**PROBLEM REQUIREMENTS:**
Find the string "About" in the listing below and return each line it appears in.

**DATA FOR THIS EXERCISE:**
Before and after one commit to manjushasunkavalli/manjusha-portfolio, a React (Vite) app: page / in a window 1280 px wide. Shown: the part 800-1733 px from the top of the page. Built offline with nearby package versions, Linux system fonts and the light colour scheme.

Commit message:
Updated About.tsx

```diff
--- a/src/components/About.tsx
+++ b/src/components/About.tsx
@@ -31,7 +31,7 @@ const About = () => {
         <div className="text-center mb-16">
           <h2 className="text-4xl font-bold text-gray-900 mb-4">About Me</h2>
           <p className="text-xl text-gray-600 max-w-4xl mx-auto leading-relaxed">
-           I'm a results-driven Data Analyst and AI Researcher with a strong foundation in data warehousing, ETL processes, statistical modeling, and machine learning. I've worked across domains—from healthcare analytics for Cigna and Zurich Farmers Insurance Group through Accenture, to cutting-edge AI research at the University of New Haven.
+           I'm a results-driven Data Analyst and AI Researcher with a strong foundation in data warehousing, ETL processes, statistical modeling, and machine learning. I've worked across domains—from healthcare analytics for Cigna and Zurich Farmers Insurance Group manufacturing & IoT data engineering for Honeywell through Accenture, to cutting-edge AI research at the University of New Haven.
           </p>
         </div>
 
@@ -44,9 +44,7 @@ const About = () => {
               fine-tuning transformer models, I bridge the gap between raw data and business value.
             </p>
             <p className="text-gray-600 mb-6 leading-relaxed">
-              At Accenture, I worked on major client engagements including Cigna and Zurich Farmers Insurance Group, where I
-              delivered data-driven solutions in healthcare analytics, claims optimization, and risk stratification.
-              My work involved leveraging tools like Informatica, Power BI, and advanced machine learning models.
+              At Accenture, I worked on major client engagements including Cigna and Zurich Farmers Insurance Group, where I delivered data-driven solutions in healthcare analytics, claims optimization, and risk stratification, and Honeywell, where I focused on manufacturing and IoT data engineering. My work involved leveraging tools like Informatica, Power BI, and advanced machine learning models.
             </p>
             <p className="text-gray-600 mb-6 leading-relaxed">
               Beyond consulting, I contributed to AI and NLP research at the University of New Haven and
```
==
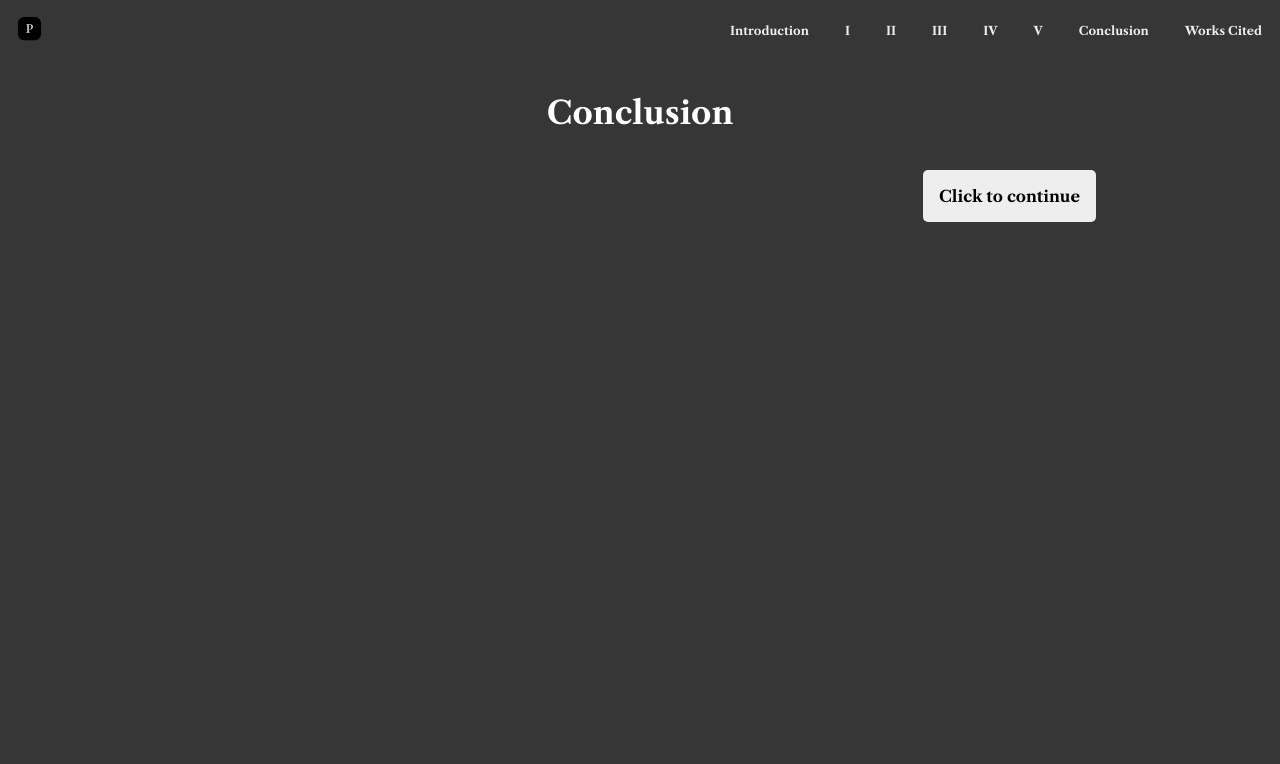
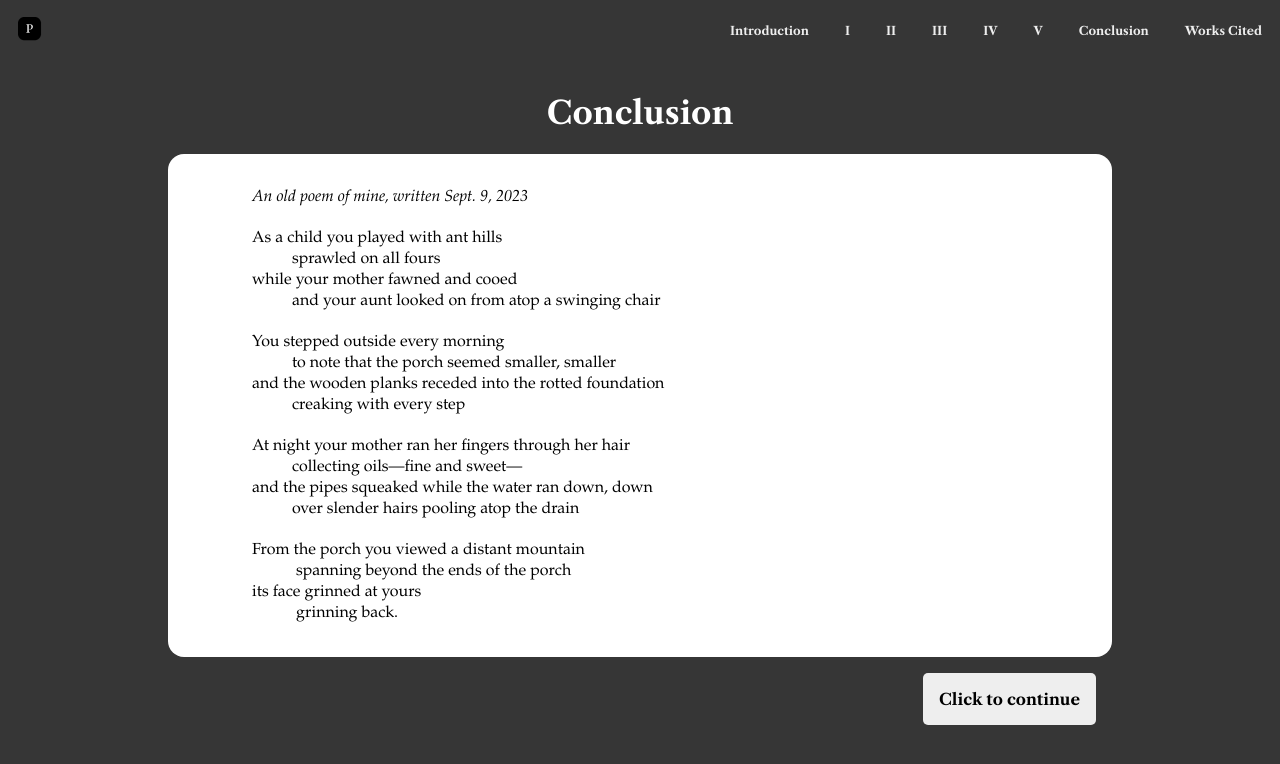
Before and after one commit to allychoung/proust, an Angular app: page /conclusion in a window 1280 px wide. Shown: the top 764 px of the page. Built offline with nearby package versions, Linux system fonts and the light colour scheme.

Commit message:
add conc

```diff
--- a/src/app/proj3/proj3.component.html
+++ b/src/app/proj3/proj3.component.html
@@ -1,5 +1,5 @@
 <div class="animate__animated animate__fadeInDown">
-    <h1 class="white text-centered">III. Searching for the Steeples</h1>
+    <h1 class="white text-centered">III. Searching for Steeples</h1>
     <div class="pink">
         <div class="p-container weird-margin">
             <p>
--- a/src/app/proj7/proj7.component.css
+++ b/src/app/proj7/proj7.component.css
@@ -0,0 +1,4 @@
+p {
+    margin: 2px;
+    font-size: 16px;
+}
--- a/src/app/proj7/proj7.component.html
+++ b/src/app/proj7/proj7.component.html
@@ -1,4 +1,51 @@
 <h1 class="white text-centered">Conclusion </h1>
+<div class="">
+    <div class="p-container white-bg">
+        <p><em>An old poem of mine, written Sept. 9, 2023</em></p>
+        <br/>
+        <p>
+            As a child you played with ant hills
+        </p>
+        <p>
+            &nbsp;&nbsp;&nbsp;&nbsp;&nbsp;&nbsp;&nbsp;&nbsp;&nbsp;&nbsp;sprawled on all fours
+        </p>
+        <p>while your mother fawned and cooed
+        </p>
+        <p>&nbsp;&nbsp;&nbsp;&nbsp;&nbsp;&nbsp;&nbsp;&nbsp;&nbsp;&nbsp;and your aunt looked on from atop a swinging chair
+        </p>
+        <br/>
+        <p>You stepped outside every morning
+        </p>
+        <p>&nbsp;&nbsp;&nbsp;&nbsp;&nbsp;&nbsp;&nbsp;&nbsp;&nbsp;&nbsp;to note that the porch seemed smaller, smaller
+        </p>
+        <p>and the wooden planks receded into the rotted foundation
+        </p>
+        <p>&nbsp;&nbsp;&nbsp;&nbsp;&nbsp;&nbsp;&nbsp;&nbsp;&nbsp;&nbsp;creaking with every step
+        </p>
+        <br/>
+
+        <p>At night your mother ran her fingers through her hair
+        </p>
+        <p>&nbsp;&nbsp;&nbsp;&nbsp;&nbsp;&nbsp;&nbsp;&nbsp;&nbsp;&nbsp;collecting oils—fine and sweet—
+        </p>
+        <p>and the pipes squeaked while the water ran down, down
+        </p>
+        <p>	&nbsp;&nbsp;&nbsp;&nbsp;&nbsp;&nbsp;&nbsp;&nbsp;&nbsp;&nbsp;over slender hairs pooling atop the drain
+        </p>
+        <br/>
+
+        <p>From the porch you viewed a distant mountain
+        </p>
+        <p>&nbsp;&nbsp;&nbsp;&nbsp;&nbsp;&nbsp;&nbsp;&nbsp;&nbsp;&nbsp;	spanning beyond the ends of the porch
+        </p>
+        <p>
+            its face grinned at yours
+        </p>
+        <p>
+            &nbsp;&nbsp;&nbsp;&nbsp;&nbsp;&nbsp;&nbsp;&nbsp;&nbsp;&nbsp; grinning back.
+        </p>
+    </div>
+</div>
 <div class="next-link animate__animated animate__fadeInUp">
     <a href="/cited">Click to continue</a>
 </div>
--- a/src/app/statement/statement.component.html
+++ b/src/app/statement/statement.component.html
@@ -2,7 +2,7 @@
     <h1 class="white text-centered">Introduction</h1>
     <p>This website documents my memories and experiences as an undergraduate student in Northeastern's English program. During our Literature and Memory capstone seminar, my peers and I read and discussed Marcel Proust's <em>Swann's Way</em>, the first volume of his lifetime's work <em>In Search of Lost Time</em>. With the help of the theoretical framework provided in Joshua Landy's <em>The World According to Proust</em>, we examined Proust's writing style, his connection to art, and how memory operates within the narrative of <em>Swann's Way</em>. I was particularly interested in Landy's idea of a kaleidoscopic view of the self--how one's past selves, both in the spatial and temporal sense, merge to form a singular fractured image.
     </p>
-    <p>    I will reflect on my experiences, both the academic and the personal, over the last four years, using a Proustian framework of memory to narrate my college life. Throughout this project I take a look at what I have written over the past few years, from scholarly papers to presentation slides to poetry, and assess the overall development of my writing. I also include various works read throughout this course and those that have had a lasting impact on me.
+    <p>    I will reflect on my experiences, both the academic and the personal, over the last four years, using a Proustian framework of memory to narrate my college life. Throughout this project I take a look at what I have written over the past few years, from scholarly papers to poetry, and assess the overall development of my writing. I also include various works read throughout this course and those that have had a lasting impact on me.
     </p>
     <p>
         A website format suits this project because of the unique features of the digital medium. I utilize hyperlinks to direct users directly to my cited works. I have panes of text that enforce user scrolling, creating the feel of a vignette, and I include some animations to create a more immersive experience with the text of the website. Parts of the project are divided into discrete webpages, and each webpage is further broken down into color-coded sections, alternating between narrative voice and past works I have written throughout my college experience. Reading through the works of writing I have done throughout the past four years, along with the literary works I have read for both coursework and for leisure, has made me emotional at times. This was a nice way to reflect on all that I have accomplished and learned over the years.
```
--
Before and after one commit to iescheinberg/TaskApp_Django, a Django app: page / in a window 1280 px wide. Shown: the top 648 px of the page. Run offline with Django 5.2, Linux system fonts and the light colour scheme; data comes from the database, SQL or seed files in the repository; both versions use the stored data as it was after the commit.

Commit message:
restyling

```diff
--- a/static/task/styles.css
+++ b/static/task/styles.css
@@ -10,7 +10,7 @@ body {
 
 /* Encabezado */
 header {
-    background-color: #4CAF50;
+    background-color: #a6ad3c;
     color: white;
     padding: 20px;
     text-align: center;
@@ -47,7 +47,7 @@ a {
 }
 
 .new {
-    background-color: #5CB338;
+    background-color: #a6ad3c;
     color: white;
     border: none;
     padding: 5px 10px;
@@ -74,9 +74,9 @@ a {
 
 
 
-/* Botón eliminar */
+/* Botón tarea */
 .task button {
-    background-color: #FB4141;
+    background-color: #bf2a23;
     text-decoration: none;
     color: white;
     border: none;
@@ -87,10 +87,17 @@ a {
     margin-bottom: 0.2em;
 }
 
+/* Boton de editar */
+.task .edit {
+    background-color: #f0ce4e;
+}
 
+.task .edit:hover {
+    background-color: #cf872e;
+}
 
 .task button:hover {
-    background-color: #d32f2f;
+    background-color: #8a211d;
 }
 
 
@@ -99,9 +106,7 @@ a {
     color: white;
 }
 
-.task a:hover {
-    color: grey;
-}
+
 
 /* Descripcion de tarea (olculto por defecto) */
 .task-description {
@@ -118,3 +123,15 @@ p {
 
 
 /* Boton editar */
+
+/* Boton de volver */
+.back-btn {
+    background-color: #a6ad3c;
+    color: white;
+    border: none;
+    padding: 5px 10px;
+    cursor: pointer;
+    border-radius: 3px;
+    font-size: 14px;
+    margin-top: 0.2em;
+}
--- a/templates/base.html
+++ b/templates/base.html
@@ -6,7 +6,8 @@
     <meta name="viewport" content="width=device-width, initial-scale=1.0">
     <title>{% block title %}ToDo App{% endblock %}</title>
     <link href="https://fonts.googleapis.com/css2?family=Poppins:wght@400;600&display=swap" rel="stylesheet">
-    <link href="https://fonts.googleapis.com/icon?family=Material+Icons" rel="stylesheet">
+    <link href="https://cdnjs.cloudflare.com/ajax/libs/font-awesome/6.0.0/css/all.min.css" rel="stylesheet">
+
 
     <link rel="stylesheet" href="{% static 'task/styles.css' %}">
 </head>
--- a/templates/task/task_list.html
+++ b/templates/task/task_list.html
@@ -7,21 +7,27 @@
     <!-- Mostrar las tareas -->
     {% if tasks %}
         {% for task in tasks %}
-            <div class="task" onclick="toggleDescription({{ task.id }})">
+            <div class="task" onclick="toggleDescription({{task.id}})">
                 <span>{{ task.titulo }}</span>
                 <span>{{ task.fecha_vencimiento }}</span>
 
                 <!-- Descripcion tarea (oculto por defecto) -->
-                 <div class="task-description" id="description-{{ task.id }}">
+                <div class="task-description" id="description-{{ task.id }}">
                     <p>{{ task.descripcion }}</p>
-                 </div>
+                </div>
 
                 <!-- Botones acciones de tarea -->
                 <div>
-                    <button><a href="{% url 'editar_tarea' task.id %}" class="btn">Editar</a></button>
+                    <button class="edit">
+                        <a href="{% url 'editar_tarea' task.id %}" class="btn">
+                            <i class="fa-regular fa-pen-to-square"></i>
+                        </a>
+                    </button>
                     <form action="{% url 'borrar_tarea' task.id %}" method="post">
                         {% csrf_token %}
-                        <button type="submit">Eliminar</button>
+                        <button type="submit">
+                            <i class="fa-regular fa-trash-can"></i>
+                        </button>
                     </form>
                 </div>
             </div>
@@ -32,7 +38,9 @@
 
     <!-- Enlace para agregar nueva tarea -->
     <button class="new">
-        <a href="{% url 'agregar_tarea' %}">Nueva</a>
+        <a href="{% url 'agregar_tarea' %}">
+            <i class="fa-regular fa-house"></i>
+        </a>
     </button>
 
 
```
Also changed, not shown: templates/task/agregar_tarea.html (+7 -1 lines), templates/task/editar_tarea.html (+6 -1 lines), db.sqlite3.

**ANSWER:**
Updated About.tsx
--- a/src/components/About.tsx
+++ b/src/components/About.tsx
@@ -31,7 +31,7 @@ const About = () => {
           <h2 className="text-4xl font-bold text-gray-900 mb-4">About Me</h2>
@@ -44,9 +44,7 @@ const About = () => {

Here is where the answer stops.